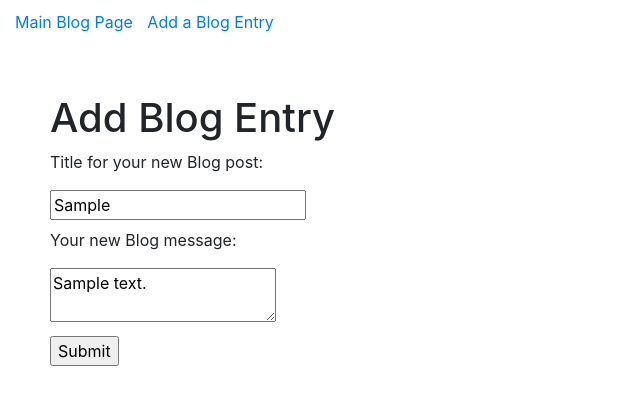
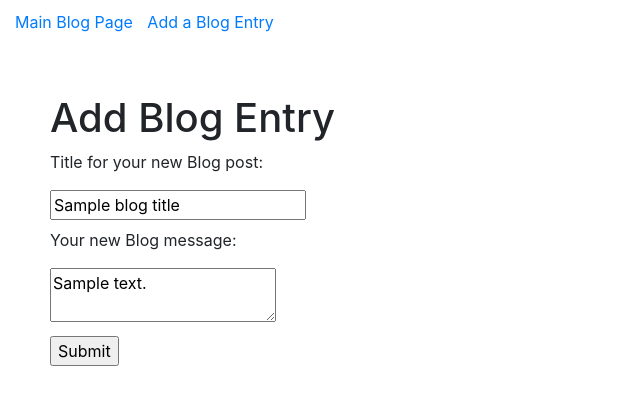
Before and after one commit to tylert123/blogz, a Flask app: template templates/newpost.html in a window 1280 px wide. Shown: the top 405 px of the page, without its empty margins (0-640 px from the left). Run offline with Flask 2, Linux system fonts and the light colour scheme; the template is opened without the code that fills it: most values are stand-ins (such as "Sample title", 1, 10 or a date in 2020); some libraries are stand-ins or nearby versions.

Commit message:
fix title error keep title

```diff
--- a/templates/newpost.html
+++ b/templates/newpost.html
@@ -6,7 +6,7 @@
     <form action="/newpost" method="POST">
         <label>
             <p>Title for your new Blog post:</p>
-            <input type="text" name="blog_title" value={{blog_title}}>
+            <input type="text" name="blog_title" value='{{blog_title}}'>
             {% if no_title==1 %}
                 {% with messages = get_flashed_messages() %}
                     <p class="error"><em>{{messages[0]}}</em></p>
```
==
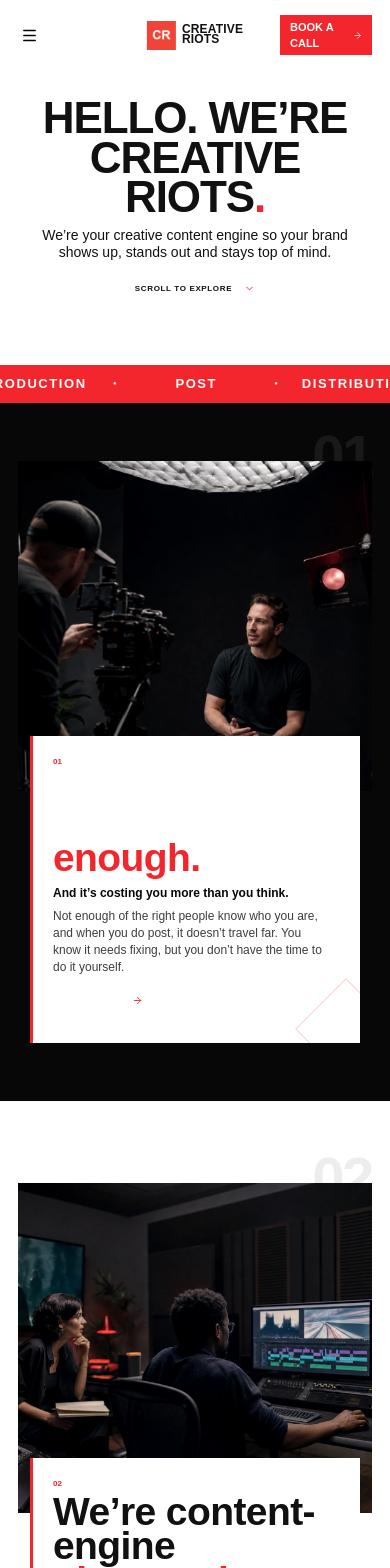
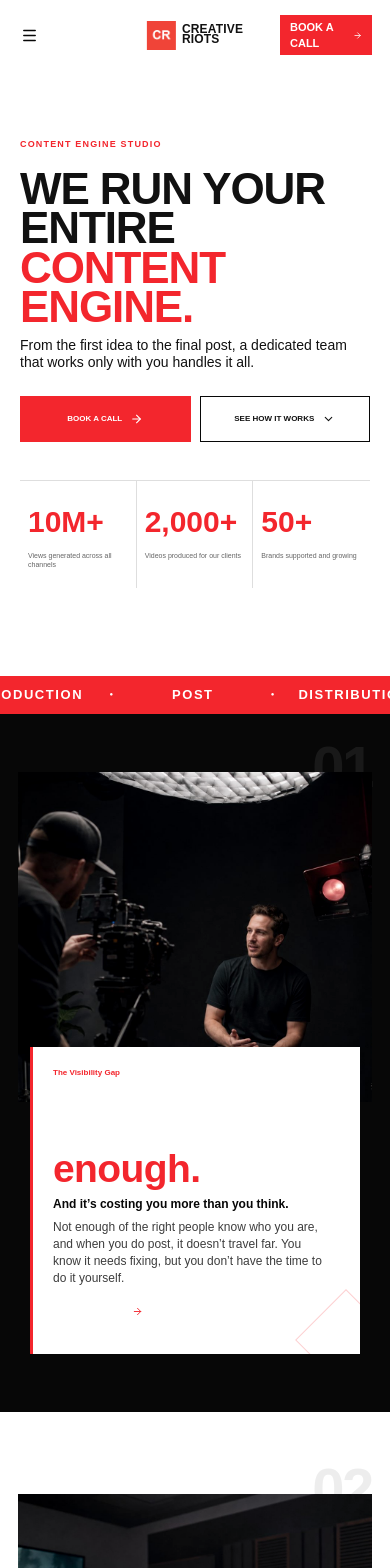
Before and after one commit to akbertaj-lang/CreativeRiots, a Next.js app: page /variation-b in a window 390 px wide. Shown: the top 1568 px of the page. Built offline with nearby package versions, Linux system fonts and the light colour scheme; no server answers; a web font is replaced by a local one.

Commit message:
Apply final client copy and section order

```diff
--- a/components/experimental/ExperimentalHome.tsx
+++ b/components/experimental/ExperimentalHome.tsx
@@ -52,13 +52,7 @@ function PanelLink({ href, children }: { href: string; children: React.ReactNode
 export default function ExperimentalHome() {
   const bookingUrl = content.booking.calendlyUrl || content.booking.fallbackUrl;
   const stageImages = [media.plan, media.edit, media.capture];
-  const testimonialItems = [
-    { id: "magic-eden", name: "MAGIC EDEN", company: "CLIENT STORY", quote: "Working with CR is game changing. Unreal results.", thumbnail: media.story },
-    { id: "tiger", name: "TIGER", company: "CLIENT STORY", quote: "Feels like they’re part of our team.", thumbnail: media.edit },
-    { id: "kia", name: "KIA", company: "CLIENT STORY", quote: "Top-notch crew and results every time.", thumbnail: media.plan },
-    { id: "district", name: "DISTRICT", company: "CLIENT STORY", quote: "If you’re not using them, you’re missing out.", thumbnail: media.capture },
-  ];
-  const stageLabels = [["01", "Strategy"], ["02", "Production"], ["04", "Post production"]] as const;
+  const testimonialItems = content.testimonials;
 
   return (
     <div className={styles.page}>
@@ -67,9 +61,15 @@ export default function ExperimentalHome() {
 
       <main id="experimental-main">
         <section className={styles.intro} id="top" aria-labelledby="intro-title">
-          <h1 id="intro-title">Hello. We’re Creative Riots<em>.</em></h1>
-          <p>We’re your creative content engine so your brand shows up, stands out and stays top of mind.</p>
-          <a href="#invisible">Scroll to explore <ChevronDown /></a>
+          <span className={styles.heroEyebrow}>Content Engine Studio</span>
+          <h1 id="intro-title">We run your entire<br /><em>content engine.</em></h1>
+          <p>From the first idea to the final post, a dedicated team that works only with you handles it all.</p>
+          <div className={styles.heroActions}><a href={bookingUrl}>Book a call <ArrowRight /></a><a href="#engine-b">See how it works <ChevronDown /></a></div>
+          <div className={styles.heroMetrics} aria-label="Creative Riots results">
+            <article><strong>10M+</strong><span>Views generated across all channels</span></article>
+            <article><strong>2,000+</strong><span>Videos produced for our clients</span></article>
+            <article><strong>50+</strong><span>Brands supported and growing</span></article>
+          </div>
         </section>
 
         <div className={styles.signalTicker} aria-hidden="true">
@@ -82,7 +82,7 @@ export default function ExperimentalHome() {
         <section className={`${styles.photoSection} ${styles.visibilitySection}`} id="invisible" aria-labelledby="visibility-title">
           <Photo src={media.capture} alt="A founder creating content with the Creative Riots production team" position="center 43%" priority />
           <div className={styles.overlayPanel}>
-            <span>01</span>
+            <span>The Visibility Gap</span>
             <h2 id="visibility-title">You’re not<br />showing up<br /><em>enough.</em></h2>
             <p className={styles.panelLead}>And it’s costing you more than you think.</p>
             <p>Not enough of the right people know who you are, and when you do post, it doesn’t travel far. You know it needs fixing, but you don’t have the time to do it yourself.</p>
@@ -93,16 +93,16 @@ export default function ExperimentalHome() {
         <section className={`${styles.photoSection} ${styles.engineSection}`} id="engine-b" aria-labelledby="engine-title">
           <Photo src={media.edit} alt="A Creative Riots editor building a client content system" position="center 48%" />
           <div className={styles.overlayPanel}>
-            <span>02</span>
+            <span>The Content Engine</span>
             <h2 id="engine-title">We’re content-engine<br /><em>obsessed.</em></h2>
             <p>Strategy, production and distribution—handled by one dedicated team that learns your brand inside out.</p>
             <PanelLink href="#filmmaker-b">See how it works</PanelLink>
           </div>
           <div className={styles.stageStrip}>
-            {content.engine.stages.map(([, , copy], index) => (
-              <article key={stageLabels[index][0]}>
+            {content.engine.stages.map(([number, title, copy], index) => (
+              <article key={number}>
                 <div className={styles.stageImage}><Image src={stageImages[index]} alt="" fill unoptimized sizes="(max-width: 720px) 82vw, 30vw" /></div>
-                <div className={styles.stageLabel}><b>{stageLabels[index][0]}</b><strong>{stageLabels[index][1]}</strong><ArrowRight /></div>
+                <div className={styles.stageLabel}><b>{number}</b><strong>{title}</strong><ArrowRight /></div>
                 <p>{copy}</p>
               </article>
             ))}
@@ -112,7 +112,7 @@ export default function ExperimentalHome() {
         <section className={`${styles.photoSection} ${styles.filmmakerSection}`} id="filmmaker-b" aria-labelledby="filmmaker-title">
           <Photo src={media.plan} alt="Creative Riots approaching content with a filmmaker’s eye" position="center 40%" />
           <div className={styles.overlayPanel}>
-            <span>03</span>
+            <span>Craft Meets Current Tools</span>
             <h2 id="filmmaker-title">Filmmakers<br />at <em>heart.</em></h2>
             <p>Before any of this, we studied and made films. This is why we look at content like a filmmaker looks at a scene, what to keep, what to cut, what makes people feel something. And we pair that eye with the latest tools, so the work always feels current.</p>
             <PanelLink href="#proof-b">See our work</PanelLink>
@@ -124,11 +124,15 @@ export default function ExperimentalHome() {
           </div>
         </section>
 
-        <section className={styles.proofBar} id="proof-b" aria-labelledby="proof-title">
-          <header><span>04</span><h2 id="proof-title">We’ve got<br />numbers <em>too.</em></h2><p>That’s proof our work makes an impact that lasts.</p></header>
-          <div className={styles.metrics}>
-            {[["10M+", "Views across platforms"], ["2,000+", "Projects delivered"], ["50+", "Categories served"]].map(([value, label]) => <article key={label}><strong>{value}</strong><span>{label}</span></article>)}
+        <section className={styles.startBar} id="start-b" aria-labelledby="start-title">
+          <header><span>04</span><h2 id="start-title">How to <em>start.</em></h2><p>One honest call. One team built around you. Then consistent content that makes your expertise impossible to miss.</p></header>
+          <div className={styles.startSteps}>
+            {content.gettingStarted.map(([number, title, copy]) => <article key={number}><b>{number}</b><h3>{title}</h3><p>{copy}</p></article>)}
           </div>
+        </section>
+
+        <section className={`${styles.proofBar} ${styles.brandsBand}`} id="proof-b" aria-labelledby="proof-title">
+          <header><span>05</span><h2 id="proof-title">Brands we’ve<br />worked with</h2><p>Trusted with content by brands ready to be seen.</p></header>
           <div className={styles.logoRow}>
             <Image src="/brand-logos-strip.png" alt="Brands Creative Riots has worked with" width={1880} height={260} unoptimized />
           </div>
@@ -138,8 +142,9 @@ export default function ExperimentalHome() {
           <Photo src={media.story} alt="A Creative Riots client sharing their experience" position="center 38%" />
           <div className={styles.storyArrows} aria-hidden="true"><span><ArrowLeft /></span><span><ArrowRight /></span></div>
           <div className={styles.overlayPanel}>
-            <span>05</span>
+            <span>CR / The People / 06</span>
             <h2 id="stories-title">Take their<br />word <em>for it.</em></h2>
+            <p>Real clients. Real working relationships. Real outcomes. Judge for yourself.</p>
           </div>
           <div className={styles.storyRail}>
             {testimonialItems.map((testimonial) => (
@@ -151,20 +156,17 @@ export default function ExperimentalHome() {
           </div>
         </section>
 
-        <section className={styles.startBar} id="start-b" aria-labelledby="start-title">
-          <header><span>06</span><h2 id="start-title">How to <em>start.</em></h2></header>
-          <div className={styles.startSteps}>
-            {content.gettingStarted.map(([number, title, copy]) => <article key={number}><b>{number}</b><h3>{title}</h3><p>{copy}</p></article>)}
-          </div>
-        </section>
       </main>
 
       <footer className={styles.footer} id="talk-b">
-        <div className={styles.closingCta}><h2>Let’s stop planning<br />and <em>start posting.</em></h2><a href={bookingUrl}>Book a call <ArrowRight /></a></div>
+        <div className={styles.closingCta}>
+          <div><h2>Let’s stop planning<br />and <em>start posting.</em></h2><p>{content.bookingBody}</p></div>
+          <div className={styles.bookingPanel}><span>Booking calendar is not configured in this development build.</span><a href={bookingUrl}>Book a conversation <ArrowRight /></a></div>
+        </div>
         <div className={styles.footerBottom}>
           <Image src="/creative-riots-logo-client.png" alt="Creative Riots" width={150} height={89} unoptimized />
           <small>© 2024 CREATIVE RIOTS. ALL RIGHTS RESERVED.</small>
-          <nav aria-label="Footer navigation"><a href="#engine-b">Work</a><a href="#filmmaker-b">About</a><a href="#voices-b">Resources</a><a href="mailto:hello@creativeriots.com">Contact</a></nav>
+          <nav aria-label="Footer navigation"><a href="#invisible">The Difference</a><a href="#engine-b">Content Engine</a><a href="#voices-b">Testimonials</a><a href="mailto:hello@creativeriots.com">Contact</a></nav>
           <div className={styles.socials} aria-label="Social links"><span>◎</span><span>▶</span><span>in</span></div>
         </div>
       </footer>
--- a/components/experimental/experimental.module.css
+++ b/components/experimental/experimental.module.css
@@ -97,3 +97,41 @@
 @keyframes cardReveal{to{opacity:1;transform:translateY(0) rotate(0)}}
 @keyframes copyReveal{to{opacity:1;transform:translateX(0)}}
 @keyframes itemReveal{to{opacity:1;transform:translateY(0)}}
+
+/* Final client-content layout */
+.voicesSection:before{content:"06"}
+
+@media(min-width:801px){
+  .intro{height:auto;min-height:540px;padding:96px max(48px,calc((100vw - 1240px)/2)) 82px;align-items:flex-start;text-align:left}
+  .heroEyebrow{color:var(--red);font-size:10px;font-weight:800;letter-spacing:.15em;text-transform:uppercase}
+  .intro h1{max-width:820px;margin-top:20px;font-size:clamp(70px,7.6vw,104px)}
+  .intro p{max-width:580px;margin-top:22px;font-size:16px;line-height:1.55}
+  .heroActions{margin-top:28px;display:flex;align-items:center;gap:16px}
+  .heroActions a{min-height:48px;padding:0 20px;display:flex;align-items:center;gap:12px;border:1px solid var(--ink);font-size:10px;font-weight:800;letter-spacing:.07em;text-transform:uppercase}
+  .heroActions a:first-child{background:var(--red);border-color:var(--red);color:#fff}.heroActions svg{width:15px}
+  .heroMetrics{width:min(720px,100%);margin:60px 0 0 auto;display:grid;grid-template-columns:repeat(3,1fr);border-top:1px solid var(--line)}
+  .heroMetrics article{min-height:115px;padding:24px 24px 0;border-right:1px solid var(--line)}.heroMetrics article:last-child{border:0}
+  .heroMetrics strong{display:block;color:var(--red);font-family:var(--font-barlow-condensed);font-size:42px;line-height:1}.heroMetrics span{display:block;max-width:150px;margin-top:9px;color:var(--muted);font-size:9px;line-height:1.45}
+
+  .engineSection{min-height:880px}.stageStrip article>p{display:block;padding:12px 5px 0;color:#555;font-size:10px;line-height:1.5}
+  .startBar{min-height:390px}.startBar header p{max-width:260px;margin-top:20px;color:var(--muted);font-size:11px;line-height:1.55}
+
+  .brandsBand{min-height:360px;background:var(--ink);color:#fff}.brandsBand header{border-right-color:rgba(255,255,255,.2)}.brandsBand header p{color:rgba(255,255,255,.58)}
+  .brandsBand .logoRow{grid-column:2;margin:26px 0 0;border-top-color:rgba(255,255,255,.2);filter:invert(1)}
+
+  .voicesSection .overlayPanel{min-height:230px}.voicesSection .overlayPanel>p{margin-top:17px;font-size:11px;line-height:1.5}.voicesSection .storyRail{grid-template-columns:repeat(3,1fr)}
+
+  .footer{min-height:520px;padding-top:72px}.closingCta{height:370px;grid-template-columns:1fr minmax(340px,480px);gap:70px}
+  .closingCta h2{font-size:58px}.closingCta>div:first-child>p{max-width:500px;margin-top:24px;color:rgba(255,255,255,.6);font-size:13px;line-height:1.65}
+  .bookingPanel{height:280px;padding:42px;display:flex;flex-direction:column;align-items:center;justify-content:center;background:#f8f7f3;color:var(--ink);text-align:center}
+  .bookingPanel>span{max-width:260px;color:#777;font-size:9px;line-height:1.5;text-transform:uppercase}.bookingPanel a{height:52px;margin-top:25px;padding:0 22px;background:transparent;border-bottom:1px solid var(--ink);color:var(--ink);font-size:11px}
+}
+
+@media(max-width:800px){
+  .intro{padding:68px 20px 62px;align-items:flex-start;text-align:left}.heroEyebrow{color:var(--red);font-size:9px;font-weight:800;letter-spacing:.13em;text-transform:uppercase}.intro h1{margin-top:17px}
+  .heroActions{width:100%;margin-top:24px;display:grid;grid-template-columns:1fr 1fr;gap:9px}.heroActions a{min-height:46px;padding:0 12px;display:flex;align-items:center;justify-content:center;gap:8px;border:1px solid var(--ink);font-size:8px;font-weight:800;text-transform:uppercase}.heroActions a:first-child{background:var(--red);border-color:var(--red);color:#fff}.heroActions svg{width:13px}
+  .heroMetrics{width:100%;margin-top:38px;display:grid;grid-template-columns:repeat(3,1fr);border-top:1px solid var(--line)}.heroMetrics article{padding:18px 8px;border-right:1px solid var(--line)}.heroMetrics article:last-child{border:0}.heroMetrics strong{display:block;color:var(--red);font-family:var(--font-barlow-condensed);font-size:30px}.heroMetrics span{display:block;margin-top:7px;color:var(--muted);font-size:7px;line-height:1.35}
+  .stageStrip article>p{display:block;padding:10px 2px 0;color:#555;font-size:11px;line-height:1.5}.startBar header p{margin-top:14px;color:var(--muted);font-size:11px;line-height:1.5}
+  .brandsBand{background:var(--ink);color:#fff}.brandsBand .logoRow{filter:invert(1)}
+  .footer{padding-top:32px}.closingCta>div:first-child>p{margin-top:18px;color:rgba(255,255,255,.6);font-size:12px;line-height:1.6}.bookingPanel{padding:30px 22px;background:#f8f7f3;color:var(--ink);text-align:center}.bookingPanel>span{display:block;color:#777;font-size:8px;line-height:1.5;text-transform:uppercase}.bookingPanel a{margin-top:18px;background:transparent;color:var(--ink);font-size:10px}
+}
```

▶ **EXERCISE PROMPT**
Find and copy each line in the material above where the string "team" occurs.

▶ **TASK RESPONSE**
-    { id: "tiger", name: "TIGER", company: "CLIENT STORY", quote: "Feels like they’re part of our team.", thumbnail: media.edit },
+          <p>From the first idea to the final post, a dedicated team that works only with you handles it all.</p>
           <Photo src={media.capture} alt="A founder creating content with the Creative Riots production team" position="center 43%" priority />
             <p>Strategy, production and distribution—handled by one dedicated team that learns your brand inside out.</p>
+          <header><span>04</span><h2 id="start-title">How to <em>start.</em></h2><p>One honest call. One team built around you. Then consistent content that makes your expertise impossible to miss.</p></header>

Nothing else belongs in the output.